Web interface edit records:
++++++
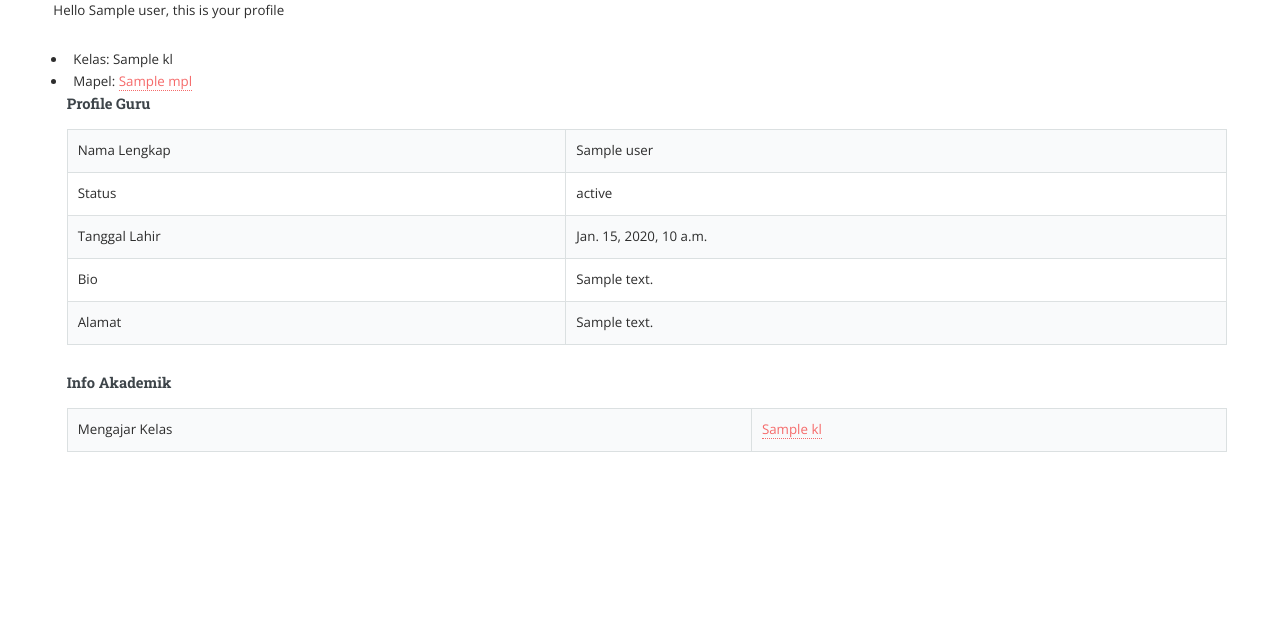
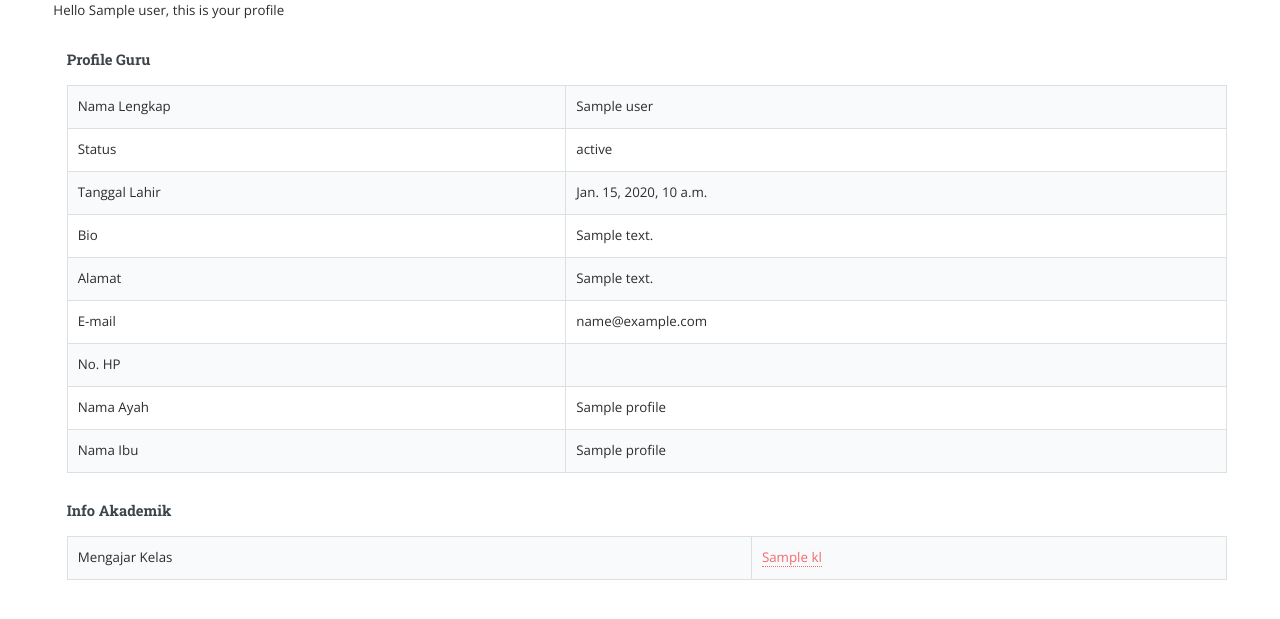
Before and after one commit to prayogateguh/smk11, a Django app: template akun/templates/akun/guru.html in a window 1280 px wide. Shown: the part 140-759 px from the top of the page. Run offline with Django 3.2, Linux system fonts and the light colour scheme; the template is opened without the code that fills it: most values are stand-ins (such as "Sample title", 1, 10 or a date in 2020); parts of the project's set-up code (start-up, migrations or seed data) failed here and were passed over.

Commit message:
guru view

```diff
--- a/akun/models.py
+++ b/akun/models.py
@@ -14,6 +14,9 @@
     alamat = models.CharField(max_length=150, blank=True, null=True)
     tanggal_lahir = models.DateField(blank=True, null=True)
     status = models.TextField(max_length=10, default='Siswa')
+    no_hp = models.CharField(max_length=15, default='-')
+    nama_ayah = models.CharField(max_length=50, default='-')
+    nama_ibu = models.CharField(max_length=50, default='-')
 
 
 @receiver(post_save, sender=User)
--- a/akun/templates/akun/guru.html
+++ b/akun/templates/akun/guru.html
@@ -3,12 +3,6 @@
 {% block content %}
 <p>Hello {{ guru.user }}, this is your profile</p>
 <ul>
-    {% for kls in guru.ngajar_kelas.all %}
-        <li>Kelas: {{ kls.name }}</li>
-    {% endfor %}
-    {% for mpl in guru.ngajar_mapel.all %}
-        <li>Mapel: <a href="{% url 'kbm:mapel_detail' slug=mpl.slug %}">{{ mpl.name }}</a></li>
-    {% endfor %}
 
     <h4>Profile Guru</h4>
     <div class="table-wrapper">
@@ -34,7 +28,22 @@
                     <td>Alamat</td>
                     <td>{{ guru.user.profile.alamat }}</td>
                 </tr>
-
+                <tr>
+                    <td>E-mail</td>
+                    <td>{{ guru.user.email }}</td>
+                </tr>
+                <tr>
+                    <td>No. HP</td>
+                    <td>{{ guru.user.profile.no_hp }}</td>
+                </tr>
+                <tr>
+                    <td>Nama Ayah</td>
+                    <td>{{ guru.user.profile.nama_ayah }}</td>
+                </tr>
+                <tr>
+                    <td>Nama Ibu</td>
+                    <td>{{ guru.user.profile.nama_ibu }}</td>
+                </tr>
             </tbody>
         </table>
     </div>
--- a/akun/templates/akun/profile.html
+++ b/akun/templates/akun/profile.html
@@ -7,11 +7,6 @@
     {% csrf_token %}
     {{ user_form.as_p }}
     {{ profile_form.as_p }}
-
-    {% if sts == "Siswa" %}
-    Kelas: {{ request.user.siswa.kelas }} <br>
-    Mapel:  <br>
-    {% endif %}
     <button type="submit">Save changes</button>
 </form>
 
--- a/akun/views.py
+++ b/akun/views.py
@@ -4,7 +4,7 @@
 from django.shortcuts import get_object_or_404, redirect, render
 
 from .forms import ProfileForm, SiswaForm, UserForm
-from .models import Siswa, Guru
+from .models import Guru, Siswa
 
 
 @login_required
```
Also changed, not shown: akun/forms.py (+8 -1 lines).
++++++
#### Aim of the exercise:
The lines you need are those containing "models"; find them in the records and copy them.

#### Exercise response:
--- a/akun/models.py
+++ b/akun/models.py
     alamat = models.CharField(max_length=150, blank=True, null=True)
     tanggal_lahir = models.DateField(blank=True, null=True)
     status = models.TextField(max_length=10, default='Siswa')
+    no_hp = models.CharField(max_length=15, default='-')
+    nama_ayah = models.CharField(max_length=50, default='-')
+    nama_ibu = models.CharField(max_length=50, default='-')
-from .models import Siswa, Guru
+from .models import Guru, Siswa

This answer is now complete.